  • Let the boss know I won’t come to work for pretty much all of August
  • Route planning
  • Bike fitting
  • Gear optimalisation – navigation, new wheels and/or tyres, clothing etc. etc.
  • Figuring out the practicalities like do I need a visa, local currencies, maybe already book a plane from Turkey back home?
  • Continuing my sessions with my PT
  • Keeping an eye on everyone else’s preparation blogs

And… I’m afraid this one’s kind of inevitable:

  • Training, lots and lots of training

I had a couple of days off between Christmas and NYE, but I’m ashamed to say I didn’t ride as much as I should and could have.

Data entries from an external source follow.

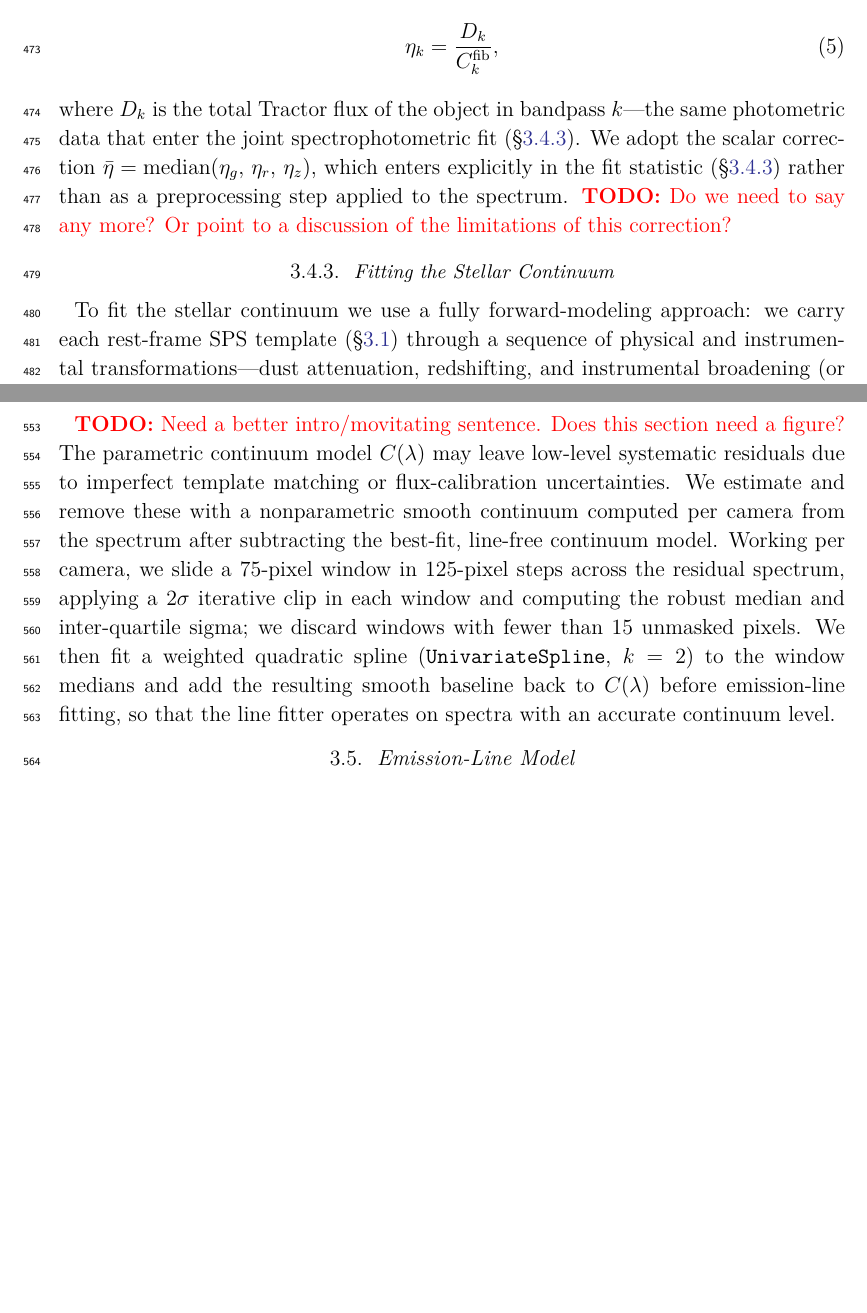
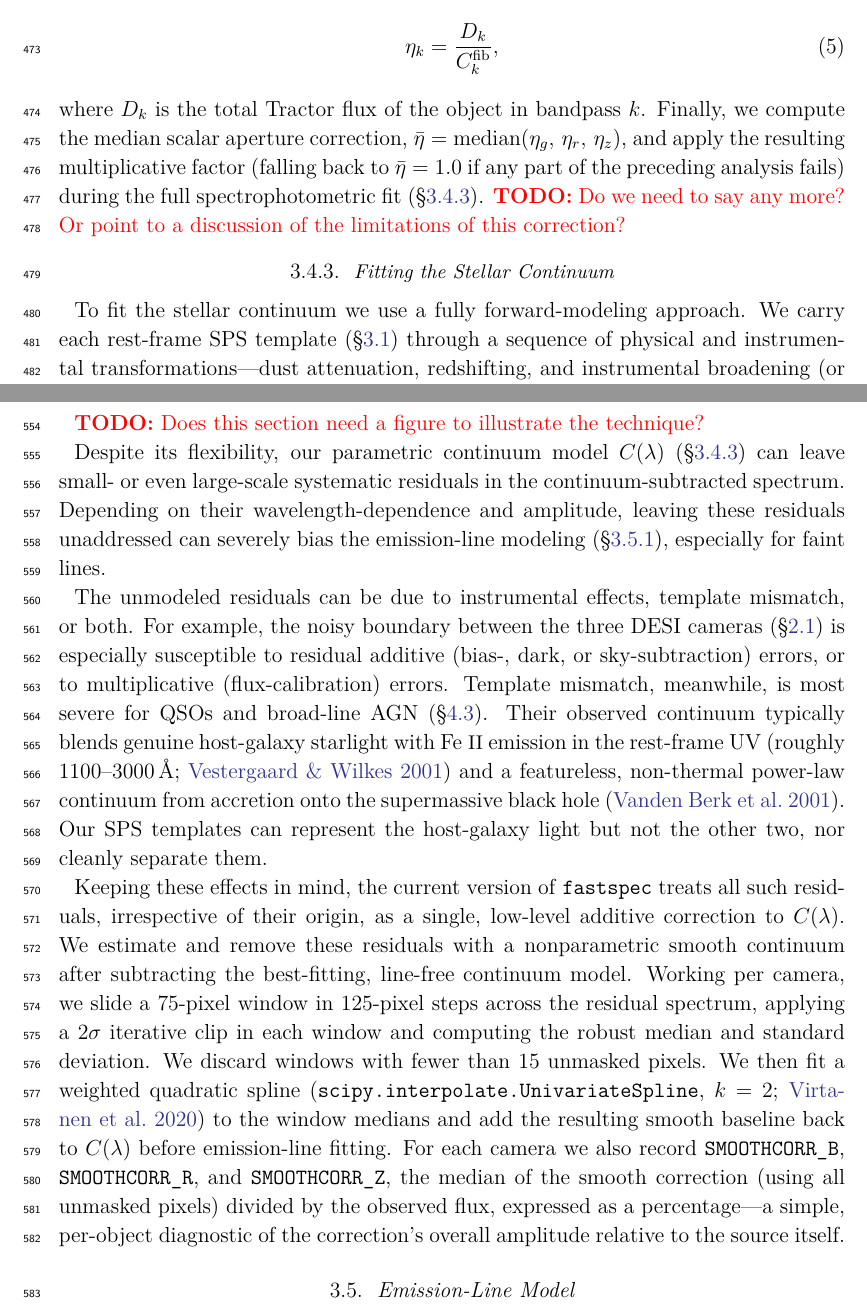
Before and after one commit to moustakas/fastpaper1, a LaTeX paper (tex/ms.tex): two parts of pages 15 and 18 of 51, joined at a grey line, cut so that both start at the same text, the shorter picture padded with empty space. Compiled offline with XeLaTeX.

Commit message:
done with sec 3.4

```diff
--- a/tex/ms.tex
+++ b/tex/ms.tex
@@ -920,12 +919,12 @@ factor
   \label{eq:apercorr}
 \end{equation}
 where $D_k$ is the total Tractor flux of the object in bandpass
-$k$---the same photometric data that enter the joint spectrophotometric
-fit (\S\ref{sssec:fitting}). We adopt the scalar correction
-$\bar{\eta}=\mathrm{median}(\eta_g,\,\eta_r,\,\eta_z)$, which enters
-explicitly in the fit statistic (\S\ref{sssec:fitting}) rather than as
-a preprocessing step applied to the spectrum. \todo{Do we need
-  to say any more? Or point to a discussion of the limitations of this
+$k$. Finally, we compute the median scalar aperture correction,
+$\bar{\eta}=\mathrm{median}(\eta_g,\,\eta_r,\,\eta_z)$, and apply the
+resulting multiplicative factor (falling back to $\bar{\eta}=1.0$ if
+any part of the preceding analysis fails) during the full
+spectrophotometric fit (\S\ref{sssec:fitting}). \todo{Do we need to
+  say any more? Or point to a discussion of the limitations of this
   correction?}
 
 %large band-to-band scatter indicates strong color gradients within the
@@ -947,8 +946,8 @@ a preprocessing step applied to the spectrum. \todo{Do we need
 \subsubsection{Fitting the Stellar Continuum}
 \label{sssec:fitting}
 
-To fit the stellar continuum we use a fully forward-modeling approach:
-we carry each rest-frame SPS template (\S\ref{ssec:templates}) through
+To fit the stellar continuum we use a fully forward-modeling approach.
+We carry each rest-frame SPS template (\S\ref{ssec:templates}) through
 a sequence of physical and instrumental transformations---dust
 attenuation, redshifting, and instrumental broadening (or filter
 convolution)---into a prediction that can be compared directly to the
@@ -1105,20 +1105,46 @@ stellar age---as described in \S\ref{ssec:quantities}.
 \subsubsection{Smooth Continuum Correction}
 \label{sssec:smooth}
 
-\todo{Need a better intro/movitating sentence. Does this section need
-  a figure?} The parametric continuum model $C(\lambda)$ may leave
-low-level systematic residuals due to imperfect template matching or
-flux-calibration uncertainties. We estimate and remove these with a
-nonparametric smooth continuum computed per camera from the spectrum
-after subtracting the best-fit, line-free continuum model. Working per
+\todo{Does this section need a figure to illustrate the technique?}
+
+Despite its flexibility, our parametric continuum model $C(\lambda)$
+(\S\ref{sssec:fitting}) can leave small- or even large-scale
+systematic residuals in the continuum-subtracted spectrum. Depending
+on their wavelength-dependence and amplitude, leaving these residuals
+unaddressed can severely bias the emission-line modeling
+(\S\ref{sssec:emline_model}), especially for faint lines.
+
+The unmodeled residuals can be due to instrumental effects, template
+mismatch, or both. For example, the noisy boundary between the three
+DESI cameras (\S\ref{ssec:spectra}) is especially susceptible to
+residual additive (bias-, dark, or sky-subtraction) errors, or to
+multiplicative (flux-calibration) errors. Template mismatch,
+meanwhile, is most severe for QSOs and broad-line AGN
+(\S\ref{ssec:example_qso}). Their observed continuum typically blends
+genuine host-galaxy starlight with \ion{Fe}{2} emission in the
+rest-frame UV (roughly 1100--3000\,\AA; \citealt{vestergaard01a}) and
+a featureless, non-thermal power-law continuum from accretion onto the
+supermassive black hole \citep{vanden-berk01a}. Our SPS templates can
+represent the host-galaxy light but not the other two, nor cleanly
+separate them.
+
+Keeping these effects in mind, the current version of \fastspec{}
+treats all such residuals, irrespective of their origin, as a single,
+low-level additive correction to $C(\lambda)$. We estimate and remove
+these residuals with a nonparametric smooth continuum after
+subtracting the best-fitting, line-free continuum model. Working per
 camera, we slide a 75-pixel window in 125-pixel steps across the
 residual spectrum, applying a $2\sigma$ iterative clip in each window
-and computing the robust median and inter-quartile sigma; we discard
+and computing the robust median and standard deviation. We discard
 windows with fewer than 15 unmasked pixels. We then fit a weighted
-quadratic spline (\texttt{UnivariateSpline}, $k = 2$) to the window
-medians and add the resulting smooth baseline back to $C(\lambda)$
-before emission-line fitting, so that the line fitter operates on
-spectra with an accurate continuum level.
+quadratic spline (\texttt{scipy.interpolate.UnivariateSpline}, $k=2$;
+\citealt{virtanen20a}) to the window medians and add the resulting
+smooth baseline back to $C(\lambda)$ before emission-line fitting. For
+each camera we also record \texttt{SMOOTHCORR\_B},
+\texttt{SMOOTHCORR\_R}, and \texttt{SMOOTHCORR\_Z}, the median of the
+smooth correction (using all unmasked pixels) divided by the observed
+flux, expressed as a percentage---a simple, per-object diagnostic of
+the correction's overall amplitude relative to the source itself.
 
 \subsection{Emission-Line Model}
 \label{ssec:emlines}
```
Also changed, not shown: tex/ms.tex (48 more changed lines).
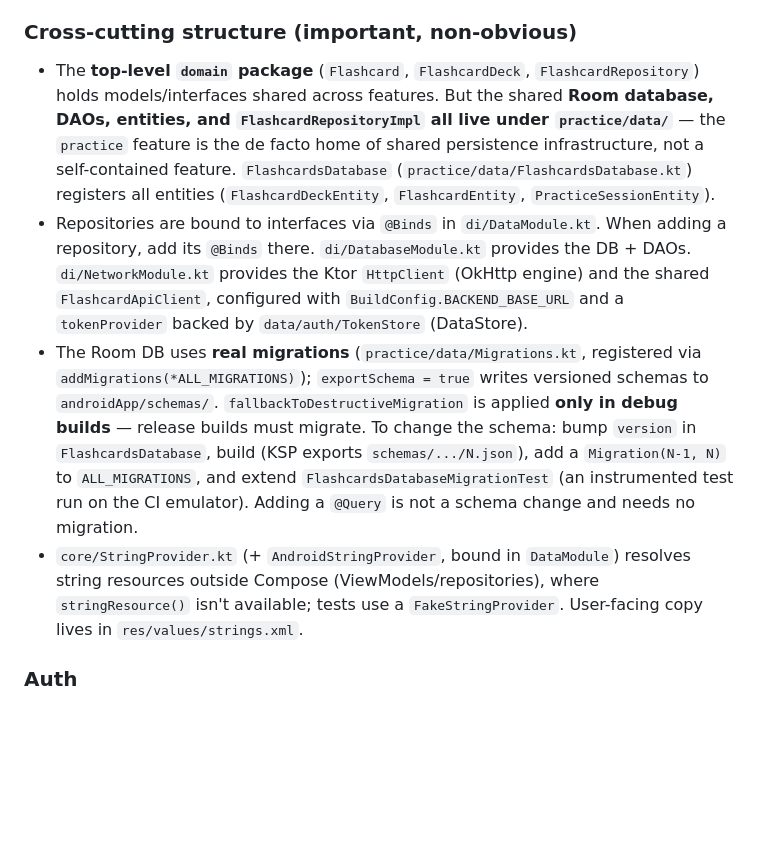
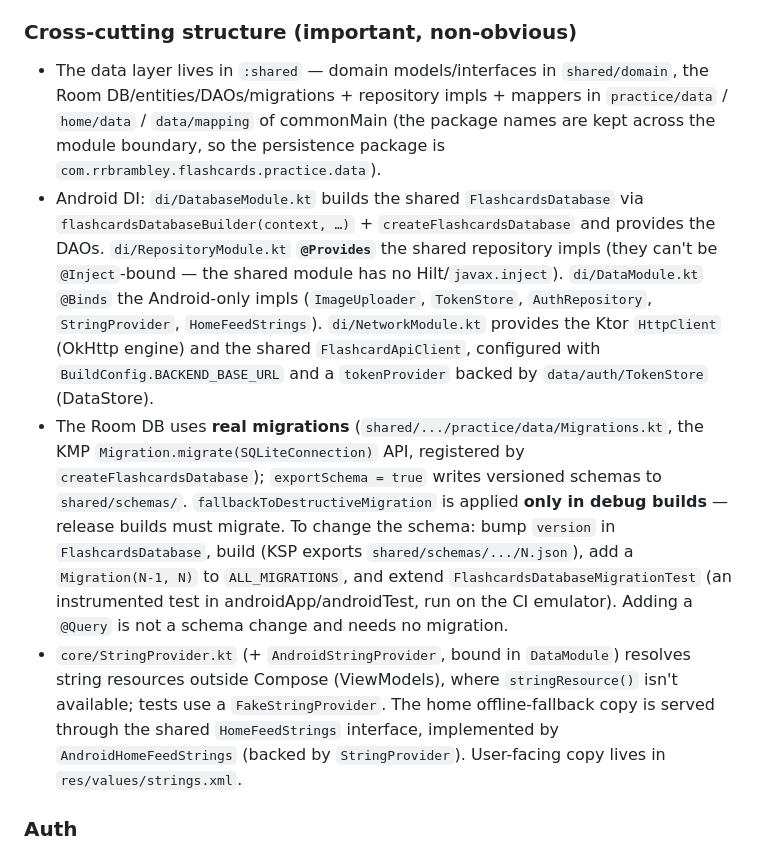
Before and after one commit to rrbrambley/Flashcards, a Markdown page: CLAUDE.md, the part around one of its changes. Rendered like a GitHub page; blank space fills up the shorter version.

```diff
--- a/CLAUDE.md
+++ b/CLAUDE.md
@@ -67,10 +71,10 @@ The app is **offline-first**: ViewModels read from Room (`Flow`), and repositori
 
 ### Cross-cutting structure (important, non-obvious)
 
-- The **top-level `domain` package** (`Flashcard`, `FlashcardDeck`, `FlashcardRepository`) holds models/interfaces shared across features. But the shared **Room database, DAOs, entities, and `FlashcardRepositoryImpl` all live under `practice/data/`** — the `practice` feature is the de facto home of shared persistence infrastructure, not a self-contained feature. `FlashcardsDatabase` (`practice/data/FlashcardsDatabase.kt`) registers all entities (`FlashcardDeckEntity`, `FlashcardEntity`, `PracticeSessionEntity`).
-- Repositories are bound to interfaces via `@Binds` in `di/DataModule.kt`. When adding a repository, add its `@Binds` there. `di/DatabaseModule.kt` provides the DB + DAOs. `di/NetworkModule.kt` provides the Ktor `HttpClient` (OkHttp engine) and the shared `FlashcardApiClient`, configured with `BuildConfig.BACKEND_BASE_URL` and a `tokenProvider` backed by `data/auth/TokenStore` (DataStore).
-- The Room DB uses **real migrations** (`practice/data/Migrations.kt`, registered via `addMigrations(*ALL_MIGRATIONS)`); `exportSchema = true` writes versioned schemas to `androidApp/schemas/`. `fallbackToDestructiveMigration` is applied **only in debug builds** — release builds must migrate. To change the schema: bump `version` in `FlashcardsDatabase`, build (KSP exports `schemas/.../N.json`), add a `Migration(N-1, N)` to `ALL_MIGRATIONS`, and extend `FlashcardsDatabaseMigrationTest` (an instrumented test run on the CI emulator). Adding a `@Query` is not a schema change and needs no migration.
-- `core/StringProvider.kt` (+ `AndroidStringProvider`, bound in `DataModule`) resolves string resources outside Compose (ViewModels/repositories), where `stringResource()` isn't available; tests use a `FakeStringProvider`. User-facing copy lives in `res/values/strings.xml`.
+- The data layer lives in `:shared` — domain models/interfaces in `shared/domain`, the Room DB/entities/DAOs/migrations + repository impls + mappers in `practice/data` / `home/data` / `data/mapping` of commonMain (the package names are kept across the module boundary, so the persistence package is `com.rrbrambley.flashcards.practice.data`).
+- Android DI: `di/DatabaseModule.kt` builds the shared `FlashcardsDatabase` via `flashcardsDatabaseBuilder(context, …)` + `createFlashcardsDatabase` and provides the DAOs. `di/RepositoryModule.kt` **`@Provides`** the shared repository impls (they can't be `@Inject`-bound — the shared module has no Hilt/`javax.inject`). `di/DataModule.kt` `@Binds` the Android-only impls (`ImageUploader`, `TokenStore`, `AuthRepository`, `StringProvider`, `HomeFeedStrings`). `di/NetworkModule.kt` provides the Ktor `HttpClient` (OkHttp engine) and the shared `FlashcardApiClient`, configured with `BuildConfig.BACKEND_BASE_URL` and a `tokenProvider` backed by `data/auth/TokenStore` (DataStore).
+- The Room DB uses **real migrations** (`shared/.../practice/data/Migrations.kt`, the KMP `Migration.migrate(SQLiteConnection)` API, registered by `createFlashcardsDatabase`); `exportSchema = true` writes versioned schemas to `shared/schemas/`. `fallbackToDestructiveMigration` is applied **only in debug builds** — release builds must migrate. To change the schema: bump `version` in `FlashcardsDatabase`, build (KSP exports `shared/schemas/.../N.json`), add a `Migration(N-1, N)` to `ALL_MIGRATIONS`, and extend `FlashcardsDatabaseMigrationTest` (an instrumented test in androidApp/androidTest, run on the CI emulator). Adding a `@Query` is not a schema change and needs no migration.
+- `core/StringProvider.kt` (+ `AndroidStringProvider`, bound in `DataModule`) resolves string resources outside Compose (ViewModels), where `stringResource()` isn't available; tests use a `FakeStringProvider`. The home offline-fallback copy is served through the shared `HomeFeedStrings` interface, implemented by `AndroidHomeFeedStrings` (backed by `StringProvider`). User-facing copy lives in `res/values/strings.xml`.
 
 ### Auth
 
```
Also changed, not shown: other parts of CLAUDE.md (+10 -6 lines).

The temperature was actually really nice, but somehow I managed to have fierce head winds or cross winds ALL THE TIME, no matter what direction I was biking. This is always the no. 1 thing to crush my morale, and I realise this needs to be addressed somehow in the upcoming months. There’s no escaping winds in the TCR!